(Stored records)
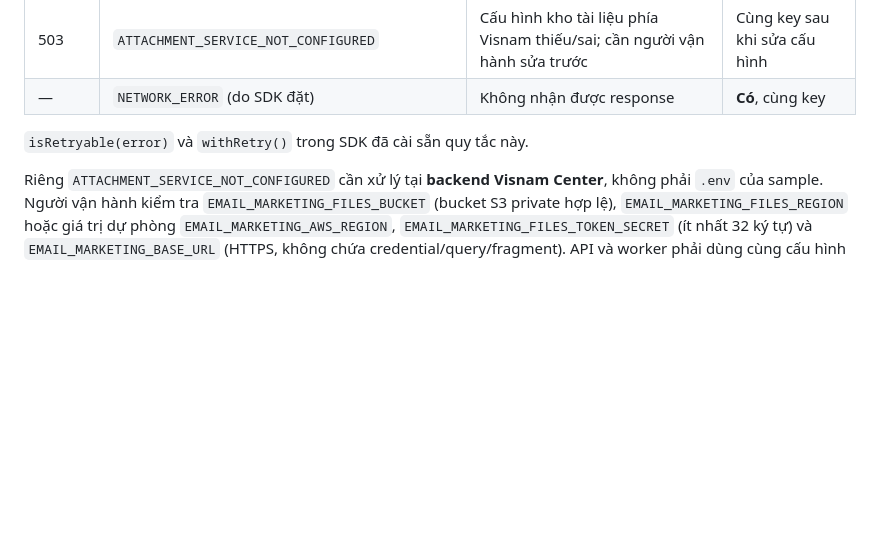
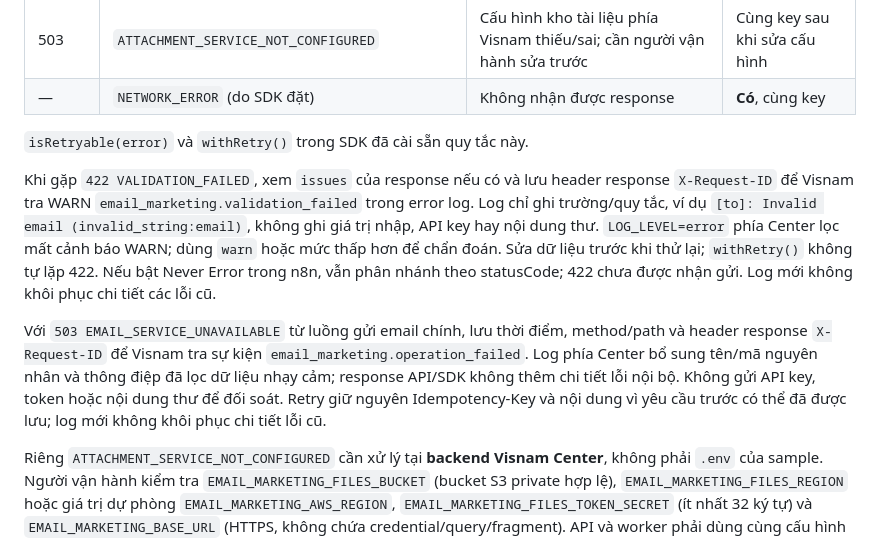
Before and after one commit to nhchon/visnam-email-marketing-example, a Markdown page: README.md, the part around the change. GitHub-like rendering; blank space fills up the shorter version.

```diff
--- a/README.md
+++ b/README.md
@@ -210,6 +210,10 @@ Body lỗi có dạng `{ "code": "..." }`. Riêng `VALIDATION_FAILED` có thêm
 
 `isRetryable(error)` và `withRetry()` trong SDK đã cài sẵn quy tắc này.
 
+Khi gặp `422 VALIDATION_FAILED`, xem `issues` của response nếu có và lưu header response `X-Request-ID` để Visnam tra WARN `email_marketing.validation_failed` trong error log. Log chỉ ghi trường/quy tắc, ví dụ `[to]: Invalid email (invalid_string:email)`, không ghi giá trị nhập, API key hay nội dung thư. `LOG_LEVEL=error` phía Center lọc mất cảnh báo WARN; dùng `warn` hoặc mức thấp hơn để chẩn đoán. Sửa dữ liệu trước khi thử lại; `withRetry()` không tự lặp 422. Nếu bật Never Error trong n8n, vẫn phân nhánh theo statusCode; 422 chưa được nhận gửi. Log mới không khôi phục chi tiết các lỗi cũ.
+
+Với `503 EMAIL_SERVICE_UNAVAILABLE` từ luồng gửi email chính, lưu thời điểm, method/path và header response `X-Request-ID` để Visnam tra sự kiện `email_marketing.operation_failed`. Log phía Center bổ sung tên/mã nguyên nhân và thông điệp đã lọc dữ liệu nhạy cảm; response API/SDK không thêm chi tiết lỗi nội bộ. Không gửi API key, token hoặc nội dung thư để đối soát. Retry giữ nguyên Idempotency-Key và nội dung vì yêu cầu trước có thể đã được lưu; log mới không khôi phục chi tiết lỗi cũ.
+
 Riêng `ATTACHMENT_SERVICE_NOT_CONFIGURED` cần xử lý tại **backend Visnam Center**, không phải `.env` của sample. Người vận hành kiểm tra `EMAIL_MARKETING_FILES_BUCKET` (bucket S3 private hợp lệ), `EMAIL_MARKETING_FILES_REGION` hoặc giá trị dự phòng `EMAIL_MARKETING_AWS_REGION`, `EMAIL_MARKETING_FILES_TOKEN_SECRET` (ít nhất 32 ký tự) và `EMAIL_MARKETING_BASE_URL` (HTTPS, không chứa credential/query/fragment). API và worker phải dùng cùng cấu hình và quyền AWS phù hợp, rồi khởi động lại cả hai. Tạo khóa ký link tải một lần và lưu ổn định; đây là khóa riêng, không phải `VISNAM_WEBHOOK_SECRET`. Không cấp AWS credential cho ứng dụng khách. Lỗi này ở bước upload được trả trước khi đọc file, tạo bản ghi hoặc giữ byte; chạy lại ngay mà chưa sửa cấu hình vẫn lỗi. Backend kiểm tra cấu hình trước quyền dung lượng, nên mã 503 này có thể che lỗi tenant chưa mua gói; sau khi cấu hình hợp lệ, tenant chưa có dung lượng được cấp sẽ nhận `403 ATTACHMENT_PLAN_REQUIRED`. Mua gói không thay thế việc cấu hình kho tài liệu phía Center.
 
 ## Bảo mật
```
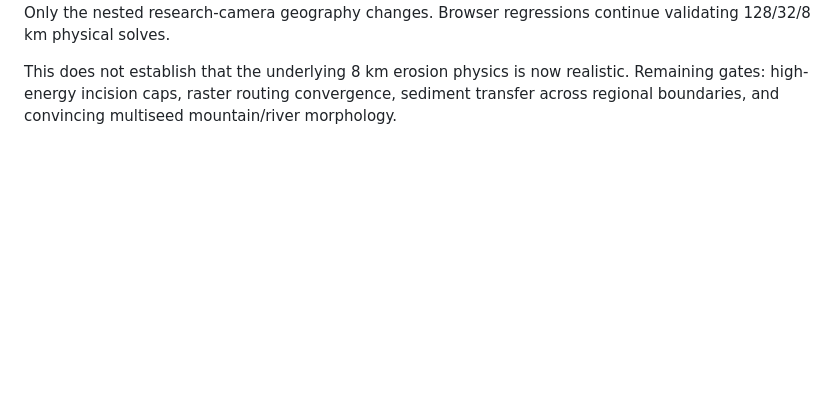
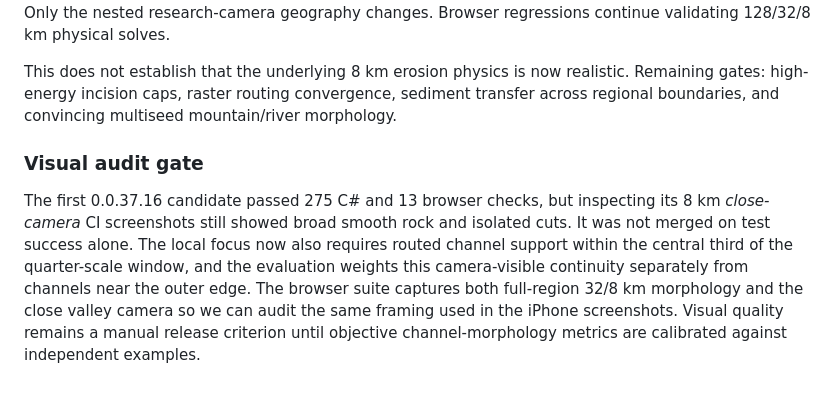
Before and after one commit to pjotrcasteel/PlanetForge, a Markdown page: docs/planet-surface-foundation.md, the part around the change. Rendered like a GitHub page; blank space fills up the shorter version.

Commit message:
Document failing visual audit and central-channel plus full-frame acceptance gate

```diff
--- a/docs/planet-surface-foundation.md
+++ b/docs/planet-surface-foundation.md
@@ -555,3 +555,16 @@ This does not establish that the underlying 8 km erosion physics is now
 realistic. Remaining gates: high-energy incision caps, raster routing
 convergence, sediment transfer across regional boundaries, and convincing
 multiseed mountain/river morphology.
+
+### Visual audit gate
+
+The first 0.0.37.16 candidate passed 275 C# and 13 browser checks, but
+inspecting its 8 km *close-camera* CI screenshots still showed broad smooth
+rock and isolated cuts. It was not merged on test success alone. The local
+focus now also requires routed channel support within the central third of
+the quarter-scale window, and the evaluation weights this camera-visible
+continuity separately from channels near the outer edge. The browser suite
+captures both full-region 32/8 km morphology and the close valley camera so
+we can audit the same framing used in the iPhone screenshots. Visual quality
+remains a manual release criterion until objective channel-morphology metrics
+are calibrated against independent examples.
```
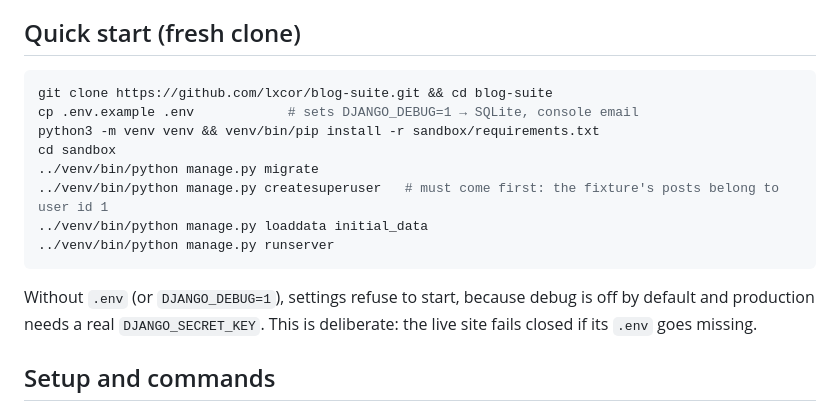
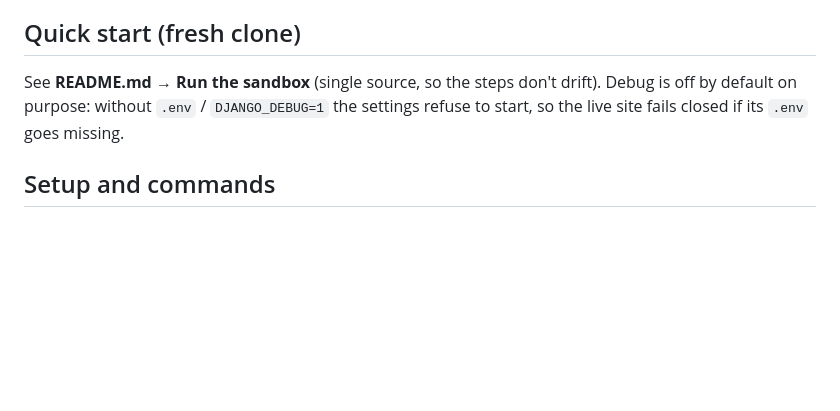
Before and after one commit to lxcor/blog-suite, a Markdown page: CLAUDE.md, the part around the change. GitHub-like rendering; blank space fills up the shorter version.

````diff
--- a/CLAUDE.md
+++ b/CLAUDE.md
@@ -12,17 +12,7 @@ This is a monorepo containing two installable Django apps that together form a b
 
 ## Quick start (fresh clone)
 
-```bash
-git clone https://github.com/lxcor/blog-suite.git && cd blog-suite
-cp .env.example .env            # sets DJANGO_DEBUG=1 → SQLite, console email
-python3 -m venv venv && venv/bin/pip install -r sandbox/requirements.txt
-cd sandbox
-../venv/bin/python manage.py migrate
-../venv/bin/python manage.py createsuperuser   # must come first: the fixture's posts belong to user id 1
-../venv/bin/python manage.py loaddata initial_data
-../venv/bin/python manage.py runserver
-```
-Without `.env` (or `DJANGO_DEBUG=1`), settings refuse to start, because debug is off by default and production needs a real `DJANGO_SECRET_KEY`. This is deliberate: the live site fails closed if its `.env` goes missing.
+See **README.md → Run the sandbox** (single source, so the steps don't drift). Debug is off by default on purpose: without `.env` / `DJANGO_DEBUG=1` the settings refuse to start, so the live site fails closed if its `.env` goes missing.
 
 ## Setup and commands
 
````
Also changed, not shown: README.md (added, +105 -0 lines).
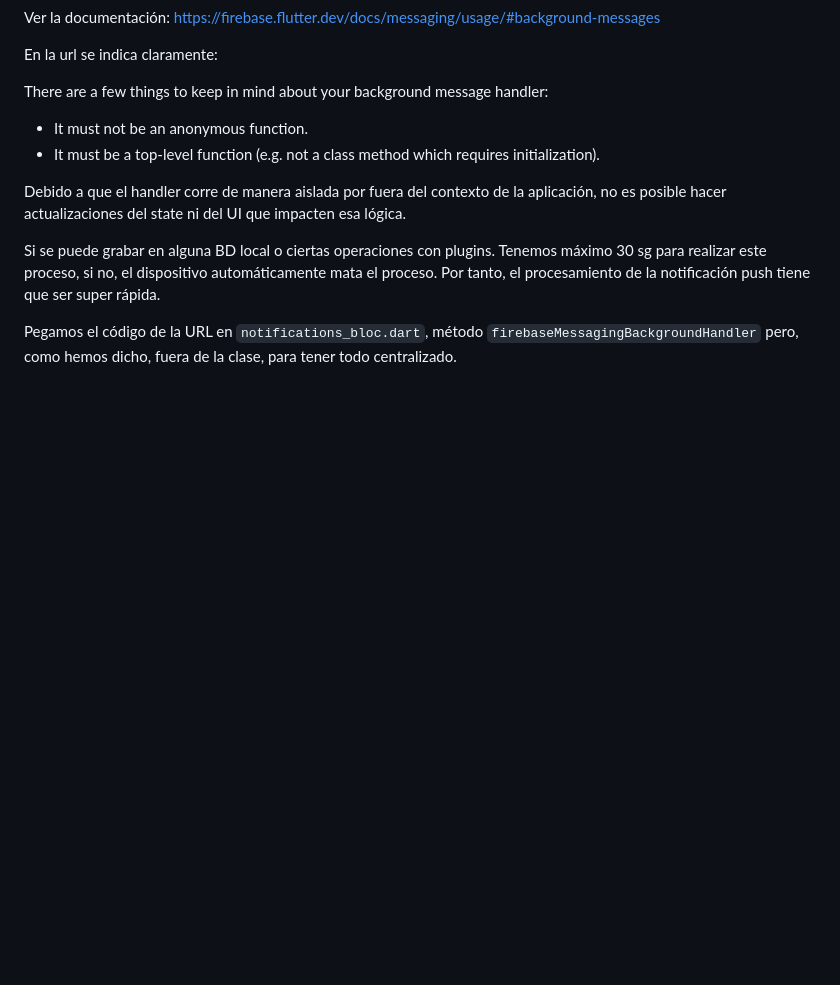
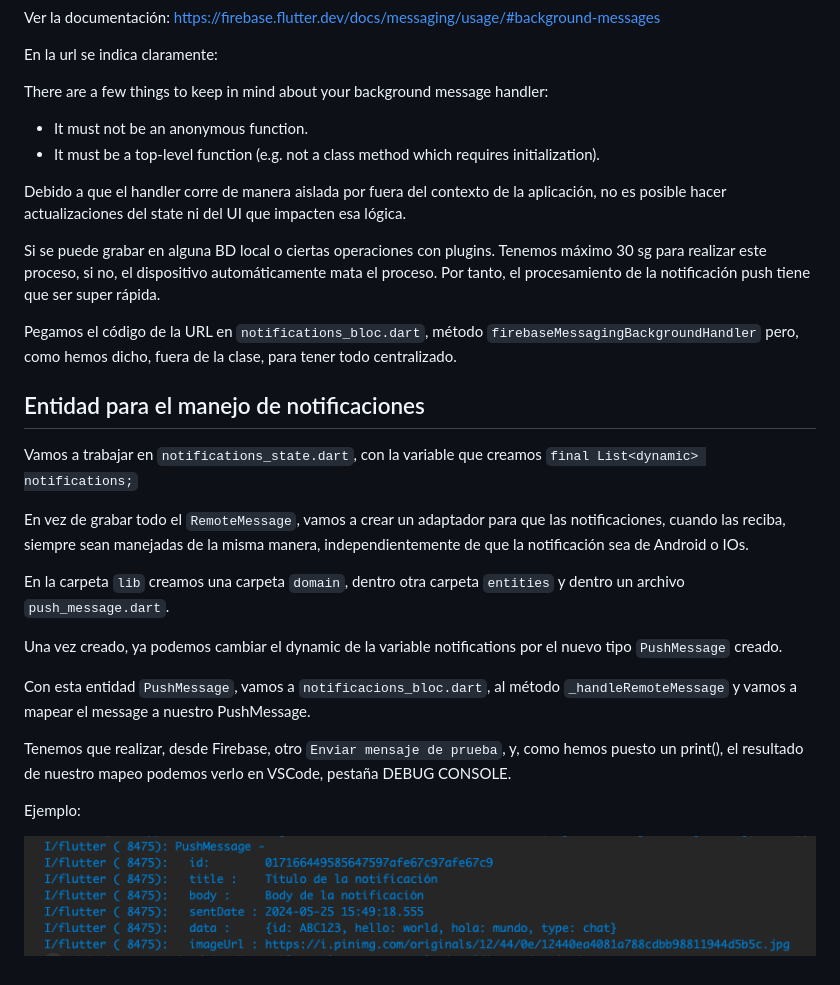
Before and after one commit to JoseManuelMunozManzano/Flutter-curso, a Markdown page: push_app/README.md, the part around the change. Rendered like a GitHub page; pictures changed too: Images/13_Ejemplo_Mapeo_Notificacion_Firebase.png (added); blank space fills up the shorter version.

Commit message:
push notifications - Entidad para el manejo de notificaciones

```diff
--- a/push_app/README.md
+++ b/push_app/README.md
@@ -302,3 +302,21 @@ Debido a que el handler corre de manera aislada por fuera del contexto de la apl
 Si se puede grabar en alguna BD local o ciertas operaciones con plugins. Tenemos máximo 30 sg para realizar este proceso, si no, el dispositivo automáticamente mata el proceso. Por tanto, el procesamiento de la notificación push tiene que ser super rápida.
 
 Pegamos el código de la URL en `notifications_bloc.dart`, método `firebaseMessagingBackgroundHandler` pero, como hemos dicho, fuera de la clase, para tener todo centralizado.
+
+## Entidad para el manejo de notificaciones
+
+Vamos a trabajar en `notifications_state.dart`, con la variable que creamos `final List<dynamic> notifications;`
+
+En vez de grabar todo el `RemoteMessage`, vamos a crear un adaptador para que las notificaciones, cuando las reciba, siempre sean manejadas de la misma manera, independientemente de que la notificación sea de Android o IOs.
+
+En la carpeta `lib` creamos una carpeta `domain`, dentro otra carpeta `entities` y dentro un archivo `push_message.dart`.
+
+Una vez creado, ya podemos cambiar el dynamic de la variable notifications por el nuevo tipo `PushMessage` creado.
+
+Con esta entidad `PushMessage`, vamos a `notificacions_bloc.dart`, al método `_handleRemoteMessage` y vamos a mapear el message a nuestro PushMessage.
+
+Tenemos que realizar, desde Firebase, otro `Enviar mensaje de prueba`, y, como hemos puesto un print(), el resultado de nuestro mapeo podemos verlo en VSCode, pestaña DEBUG CONSOLE.
+
+Ejemplo:
+
+![alt Ejemplo Mapeo](../Images/13_Ejemplo_Mapeo_Notificacion_Firebase.png)
```
Also changed, not shown: 3 other files.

Work order:
In the records shown above, how many lines include the word "venv"? Answer with the number only.

Worked solution:
5